### YOUR OBJECTIVE
Copy out each line of the data that includes the string "clients".

### Version difference data
# # #
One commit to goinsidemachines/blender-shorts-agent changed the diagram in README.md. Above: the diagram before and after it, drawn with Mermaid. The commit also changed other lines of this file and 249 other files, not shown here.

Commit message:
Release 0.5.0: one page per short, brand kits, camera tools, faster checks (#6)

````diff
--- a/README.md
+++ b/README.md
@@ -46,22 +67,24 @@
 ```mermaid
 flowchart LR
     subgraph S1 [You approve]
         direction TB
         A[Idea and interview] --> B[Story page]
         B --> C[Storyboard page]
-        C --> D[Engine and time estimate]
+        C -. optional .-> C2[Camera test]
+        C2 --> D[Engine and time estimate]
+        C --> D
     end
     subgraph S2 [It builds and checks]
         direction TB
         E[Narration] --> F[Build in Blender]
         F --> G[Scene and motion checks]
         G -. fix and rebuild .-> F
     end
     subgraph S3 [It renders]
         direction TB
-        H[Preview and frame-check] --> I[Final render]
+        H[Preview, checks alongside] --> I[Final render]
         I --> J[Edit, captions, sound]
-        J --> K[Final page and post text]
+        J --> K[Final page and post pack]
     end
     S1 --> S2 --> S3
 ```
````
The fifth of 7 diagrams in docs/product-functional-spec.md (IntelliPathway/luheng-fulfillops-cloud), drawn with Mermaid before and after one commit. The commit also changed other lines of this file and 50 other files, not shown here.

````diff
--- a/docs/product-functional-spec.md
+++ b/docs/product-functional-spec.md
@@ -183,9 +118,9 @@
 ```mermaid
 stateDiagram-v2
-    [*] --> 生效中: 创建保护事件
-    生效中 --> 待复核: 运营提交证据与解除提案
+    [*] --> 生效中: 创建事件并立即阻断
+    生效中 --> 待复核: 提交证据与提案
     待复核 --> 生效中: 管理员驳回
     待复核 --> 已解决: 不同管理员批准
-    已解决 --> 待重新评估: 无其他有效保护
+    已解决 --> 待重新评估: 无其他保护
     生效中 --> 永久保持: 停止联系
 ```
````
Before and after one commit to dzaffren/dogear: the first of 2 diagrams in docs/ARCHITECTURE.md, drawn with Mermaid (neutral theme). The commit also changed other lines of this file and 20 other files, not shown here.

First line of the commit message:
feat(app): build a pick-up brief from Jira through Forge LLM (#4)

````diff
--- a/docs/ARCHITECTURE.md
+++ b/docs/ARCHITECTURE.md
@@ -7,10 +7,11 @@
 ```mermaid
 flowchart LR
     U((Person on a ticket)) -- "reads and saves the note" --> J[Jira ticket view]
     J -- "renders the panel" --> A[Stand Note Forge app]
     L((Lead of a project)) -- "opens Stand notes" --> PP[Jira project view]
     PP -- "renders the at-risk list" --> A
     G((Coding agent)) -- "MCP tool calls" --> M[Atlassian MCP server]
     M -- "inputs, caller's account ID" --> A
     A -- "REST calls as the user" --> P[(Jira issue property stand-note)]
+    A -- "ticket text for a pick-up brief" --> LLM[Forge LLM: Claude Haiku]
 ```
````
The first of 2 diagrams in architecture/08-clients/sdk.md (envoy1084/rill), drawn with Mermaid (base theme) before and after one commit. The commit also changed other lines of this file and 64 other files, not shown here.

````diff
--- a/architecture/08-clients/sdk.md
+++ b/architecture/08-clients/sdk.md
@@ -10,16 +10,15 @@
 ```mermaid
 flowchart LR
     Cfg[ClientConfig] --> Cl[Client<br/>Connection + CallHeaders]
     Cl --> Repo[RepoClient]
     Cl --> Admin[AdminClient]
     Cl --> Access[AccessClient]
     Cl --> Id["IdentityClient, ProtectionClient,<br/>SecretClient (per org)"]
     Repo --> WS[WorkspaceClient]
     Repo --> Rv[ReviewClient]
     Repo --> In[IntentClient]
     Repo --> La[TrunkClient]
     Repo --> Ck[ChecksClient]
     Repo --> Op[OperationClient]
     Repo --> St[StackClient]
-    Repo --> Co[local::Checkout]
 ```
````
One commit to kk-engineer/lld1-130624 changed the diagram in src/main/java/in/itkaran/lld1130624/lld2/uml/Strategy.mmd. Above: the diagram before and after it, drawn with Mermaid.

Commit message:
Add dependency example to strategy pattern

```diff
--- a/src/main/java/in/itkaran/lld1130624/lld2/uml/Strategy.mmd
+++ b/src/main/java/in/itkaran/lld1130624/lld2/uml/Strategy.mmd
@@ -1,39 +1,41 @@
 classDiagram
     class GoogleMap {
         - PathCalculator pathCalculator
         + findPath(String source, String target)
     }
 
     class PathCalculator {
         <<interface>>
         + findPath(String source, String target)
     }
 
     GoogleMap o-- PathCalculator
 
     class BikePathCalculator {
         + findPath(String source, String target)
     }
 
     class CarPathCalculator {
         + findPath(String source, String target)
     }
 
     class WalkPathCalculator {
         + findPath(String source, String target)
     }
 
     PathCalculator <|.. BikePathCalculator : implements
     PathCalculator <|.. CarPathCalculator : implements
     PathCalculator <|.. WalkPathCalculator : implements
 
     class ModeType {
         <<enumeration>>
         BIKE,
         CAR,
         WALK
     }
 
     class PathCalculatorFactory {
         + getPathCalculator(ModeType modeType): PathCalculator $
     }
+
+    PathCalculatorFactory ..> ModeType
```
# # #
### TASK RESULT
The first of 2 diagrams in architecture/08-clients/sdk.md (envoy1084/rill), drawn with Mermaid (base theme) before and after one commit. The commit also changed other lines of this file and 64 other files, not shown here.
--- a/architecture/08-clients/sdk.md
+++ b/architecture/08-clients/sdk.md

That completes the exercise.